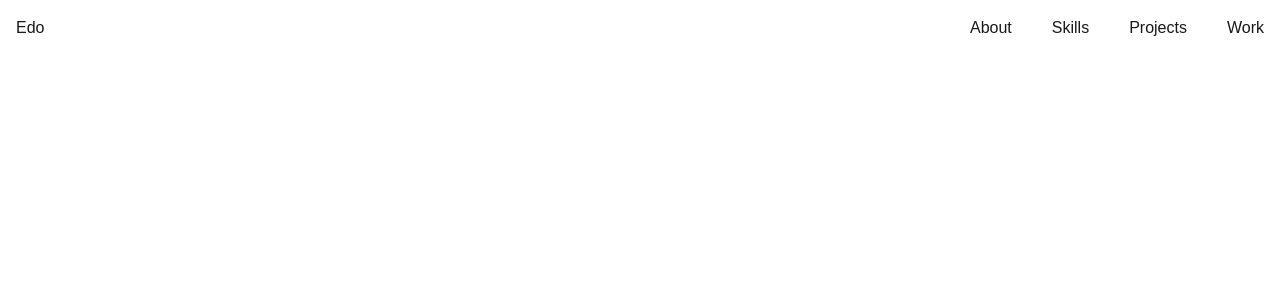
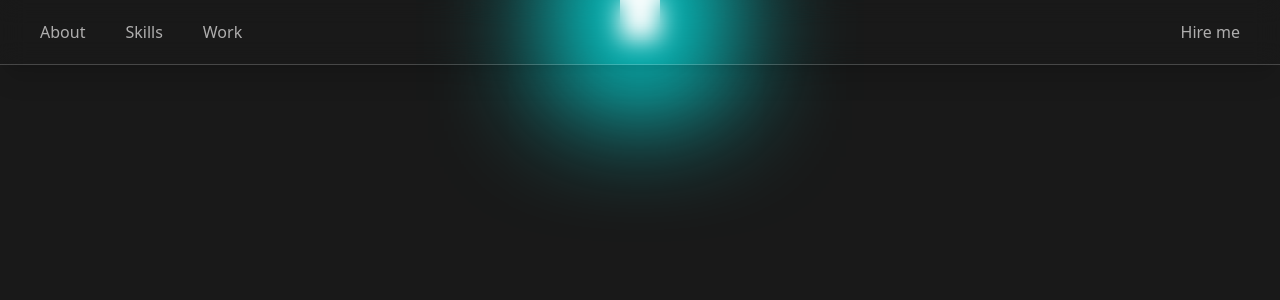
Before and after one commit to Edoo29/portfolio, a Next.js app: page / in a window 1280 px wide. Shown: the top 300 px of the page. Built offline with nearby package versions, Linux system fonts and the light colour scheme.

Commit message:
added a glowind circle

```diff
--- /dev/null
+++ b/src/app/components/header.tsx
@@ -0,0 +1,12 @@
+const Header = () => {
+  return (
+    <div>
+      <p>
+        Every project is an opportunity to create innovative and intuitive
+        solutions.
+      </p>
+    </div>
+  );
+};
+
+export default Header;
--- a/src/app/components/navbar.tsx
+++ b/src/app/components/navbar.tsx
@@ -1,4 +1,7 @@
+"use client";
+
 import Link from "next/link";
+import { gsap } from "gsap";
 
 type NavbarItems = {
   title: string;
@@ -7,32 +10,38 @@ type NavbarItems = {
 
 const Navbar: React.FC = () => {
   const navbarItems: NavbarItems[] = [
-    {
-      title: "About",
-      href: "/about",
-    },
-    {
-      title: "Skills",
-      href: "/skills",
-    },
-    {
-      title: "Projects",
-      href: "/projects",
-    },
-    {
-      title: "Work",
-      href: "/work",
-    },
+    { title: "About", href: "/about" },
+    { title: "Skills", href: "/skills" },
+    { title: "Work", href: "/work" },
   ];
 
+  const handleMouseEnter = (target: string): void => {
+    gsap.to(target, {
+      scale: 2,
+      duration: 0.5,
+      ease: "elastic",
+    });
+  };
+
+  const handleMouseLeave = (target: string): void => {
+    gsap.to(target, {
+      scale: 1,
+      duration: 0.5,
+      ease: "elastic",
+    });
+  };
+
   return (
-    <nav className="hidden md:flex fixed w-full justify-between items-center p-4 bg-glass backdrop-blur-md bg-opacity-50">
+    <nav className="hidden md:flex fixed w-full justify-between items-center py-5 px-10 backdrop-blur-md bg-opacity-50 border-b border-[rgba(255,255,255,0.2)] shadow-xl">
       {/* Left side of the navbar */}
-      <p className="">Edo</p>
-      {/* Right side of the navbar */}
       <ul className="flex gap-10">
         {navbarItems.map((item, idx) => (
-          <li key={idx}>
+          <li
+            id={item.title}
+            key={idx}
+            onMouseEnter={() => handleMouseEnter(`#${item.title}`)}
+            onMouseLeave={() => handleMouseLeave(`#${item.title}`)}
+          >
             <Link
               href={item.href}
               aria-label={`Link to the ${item.title} section`}
@@ -42,6 +51,15 @@ const Navbar: React.FC = () => {
           </li>
         ))}
       </ul>
+      {/* Right side of the navbar */}
+      <button
+        type="button"
+        className="cursor-pointer"
+        onMouseEnter={() => handleMouseEnter("button")}
+        onMouseLeave={() => handleMouseLeave("button")}
+      >
+        Hire me
+      </button>
     </nav>
   );
 };
--- a/src/app/globals.css
+++ b/src/app/globals.css
@@ -24,19 +24,19 @@
 }
 
 :root {
-  --background: #ffffff;
-  --foreground: #191919;
-}
-
-@media (prefers-color-scheme: dark) {
-  :root {
-    --background: #191919;
-    --foreground: #ededed;
-  }
+  --background: #191919;
+  --foreground: #afaeae;
+  --accent-color: #0ff;
 }
 
 body {
   color: var(--foreground);
   background: var(--background);
-  font-family: Arial, Helvetica, sans-serif;
 }
+
+#glowing-circle {
+  width: 40px;
+  height: 40px;
+  background-color: #fff;
+  box-shadow: 0 0 120px 60px #0ff;
+}
--- a/src/app/page.tsx
+++ b/src/app/page.tsx
@@ -4,6 +4,8 @@ const Home = () => {
   return (
     <div>
       <Navbar />
+      {/* Glowing circle */}
+      <div id="glowing-circle" className="m-auto"></div>
     </div>
   );
 };
```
· · · · · · ·
WHAT TO DO: If a line in the entries holds the string "title", count it, then state the total and nothing more.

REPLY TO THE EXERCISE: 12